* _REQUIRED WORK_: Working through the lines below, return each one that holds "other".
□ □ □
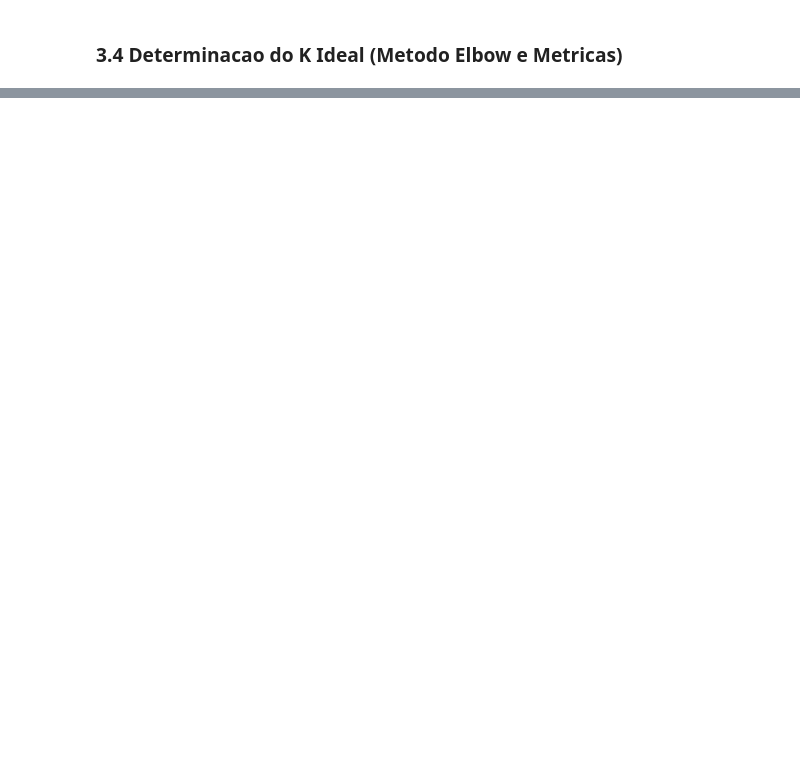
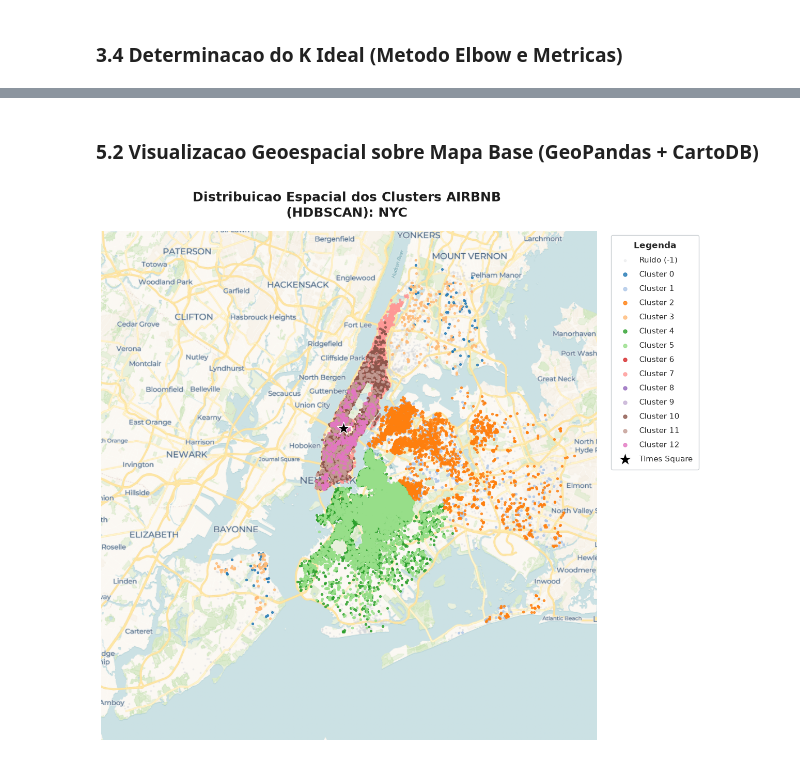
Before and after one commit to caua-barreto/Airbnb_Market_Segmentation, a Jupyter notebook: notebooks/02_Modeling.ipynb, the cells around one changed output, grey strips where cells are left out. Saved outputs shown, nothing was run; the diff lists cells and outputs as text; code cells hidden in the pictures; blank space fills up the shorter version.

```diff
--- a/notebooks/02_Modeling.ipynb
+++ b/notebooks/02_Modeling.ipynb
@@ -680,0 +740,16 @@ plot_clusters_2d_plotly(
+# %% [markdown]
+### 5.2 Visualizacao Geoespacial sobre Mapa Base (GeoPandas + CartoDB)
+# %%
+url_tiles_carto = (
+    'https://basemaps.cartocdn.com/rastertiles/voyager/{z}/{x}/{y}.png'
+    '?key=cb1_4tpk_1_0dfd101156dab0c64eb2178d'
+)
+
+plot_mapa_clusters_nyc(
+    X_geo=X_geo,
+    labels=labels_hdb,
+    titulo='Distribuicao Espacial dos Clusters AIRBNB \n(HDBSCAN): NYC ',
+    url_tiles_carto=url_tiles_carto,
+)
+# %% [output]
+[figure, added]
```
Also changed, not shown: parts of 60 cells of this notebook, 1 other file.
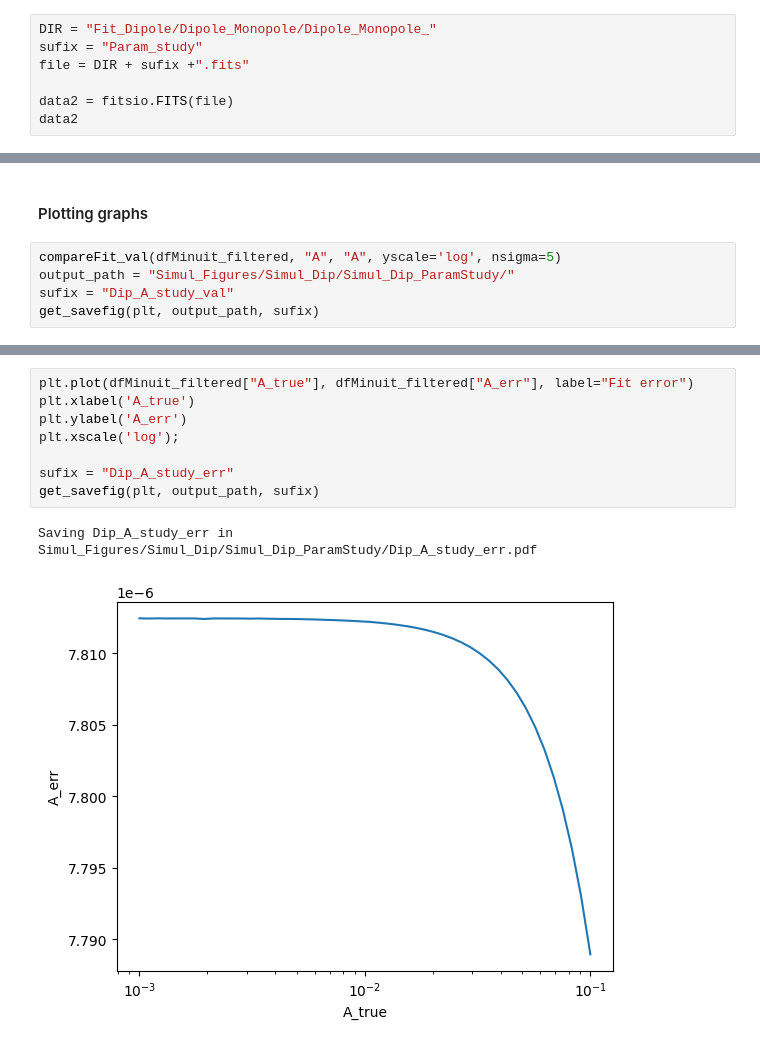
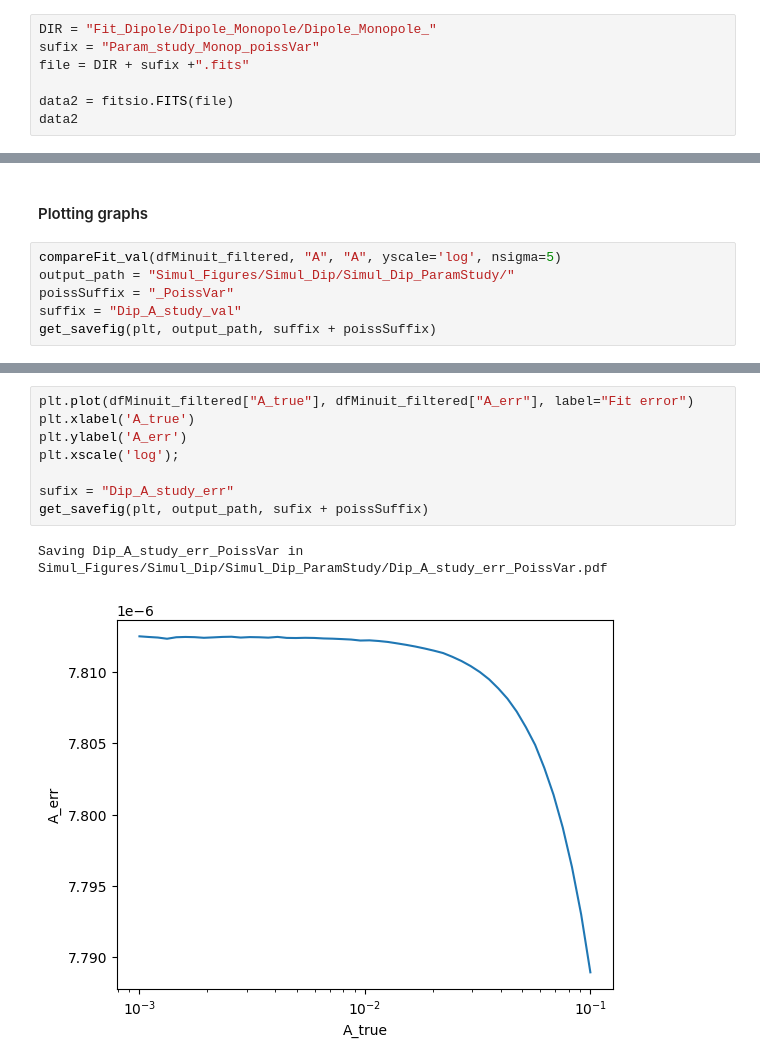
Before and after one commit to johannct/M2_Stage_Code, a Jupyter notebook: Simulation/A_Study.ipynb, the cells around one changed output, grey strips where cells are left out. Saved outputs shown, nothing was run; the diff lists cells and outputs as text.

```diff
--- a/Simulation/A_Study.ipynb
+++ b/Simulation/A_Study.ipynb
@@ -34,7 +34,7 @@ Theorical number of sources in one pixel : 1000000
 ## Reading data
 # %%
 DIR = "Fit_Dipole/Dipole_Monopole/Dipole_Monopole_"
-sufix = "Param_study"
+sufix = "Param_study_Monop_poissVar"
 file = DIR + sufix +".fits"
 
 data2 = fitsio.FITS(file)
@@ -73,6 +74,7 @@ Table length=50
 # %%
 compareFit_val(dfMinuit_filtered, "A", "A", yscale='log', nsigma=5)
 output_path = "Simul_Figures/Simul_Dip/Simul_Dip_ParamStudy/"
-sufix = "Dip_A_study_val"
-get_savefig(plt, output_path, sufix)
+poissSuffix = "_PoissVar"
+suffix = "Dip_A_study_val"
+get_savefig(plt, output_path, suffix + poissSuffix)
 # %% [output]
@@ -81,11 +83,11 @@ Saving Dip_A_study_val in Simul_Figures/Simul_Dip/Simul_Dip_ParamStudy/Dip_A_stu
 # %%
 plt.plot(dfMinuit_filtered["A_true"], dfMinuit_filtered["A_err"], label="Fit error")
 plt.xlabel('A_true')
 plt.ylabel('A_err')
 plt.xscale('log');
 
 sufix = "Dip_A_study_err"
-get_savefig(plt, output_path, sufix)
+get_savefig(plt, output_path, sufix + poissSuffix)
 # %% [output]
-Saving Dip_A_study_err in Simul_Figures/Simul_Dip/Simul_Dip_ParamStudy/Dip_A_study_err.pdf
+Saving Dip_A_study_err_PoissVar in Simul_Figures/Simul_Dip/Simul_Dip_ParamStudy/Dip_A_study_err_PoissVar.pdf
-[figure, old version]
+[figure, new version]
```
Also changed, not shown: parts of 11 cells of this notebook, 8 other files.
□ □ □
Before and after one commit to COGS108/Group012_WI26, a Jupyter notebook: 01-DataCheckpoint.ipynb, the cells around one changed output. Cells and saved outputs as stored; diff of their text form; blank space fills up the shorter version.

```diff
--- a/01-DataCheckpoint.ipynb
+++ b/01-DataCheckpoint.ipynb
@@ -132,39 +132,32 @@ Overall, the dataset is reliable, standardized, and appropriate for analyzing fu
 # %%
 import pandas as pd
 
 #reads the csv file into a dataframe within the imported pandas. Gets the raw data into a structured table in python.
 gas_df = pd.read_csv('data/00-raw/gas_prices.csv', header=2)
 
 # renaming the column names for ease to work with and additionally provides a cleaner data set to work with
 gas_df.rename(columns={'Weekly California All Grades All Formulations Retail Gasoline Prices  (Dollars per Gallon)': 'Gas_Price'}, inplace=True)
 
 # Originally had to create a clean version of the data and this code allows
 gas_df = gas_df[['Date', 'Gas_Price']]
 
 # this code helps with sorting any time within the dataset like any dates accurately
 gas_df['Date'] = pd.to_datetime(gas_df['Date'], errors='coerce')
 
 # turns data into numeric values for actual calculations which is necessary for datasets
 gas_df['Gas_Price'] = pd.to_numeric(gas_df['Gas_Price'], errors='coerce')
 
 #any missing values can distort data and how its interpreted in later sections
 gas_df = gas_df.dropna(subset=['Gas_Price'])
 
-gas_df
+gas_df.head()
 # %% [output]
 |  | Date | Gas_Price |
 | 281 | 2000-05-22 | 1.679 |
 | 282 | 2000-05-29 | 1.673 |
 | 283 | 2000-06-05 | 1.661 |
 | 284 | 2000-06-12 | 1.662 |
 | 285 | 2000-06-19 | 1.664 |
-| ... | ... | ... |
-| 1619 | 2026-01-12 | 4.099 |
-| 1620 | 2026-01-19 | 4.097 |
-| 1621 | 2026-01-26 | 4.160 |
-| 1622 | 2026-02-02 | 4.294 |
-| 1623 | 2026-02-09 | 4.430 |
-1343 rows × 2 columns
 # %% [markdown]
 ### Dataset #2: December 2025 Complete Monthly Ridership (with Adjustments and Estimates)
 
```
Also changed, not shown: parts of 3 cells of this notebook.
□ □ □
* _EXERCISE ANSWER_:
Also changed, not shown: parts of 60 cells of this notebook, 1 other file.
Also changed, not shown: parts of 11 cells of this notebook, 8 other files.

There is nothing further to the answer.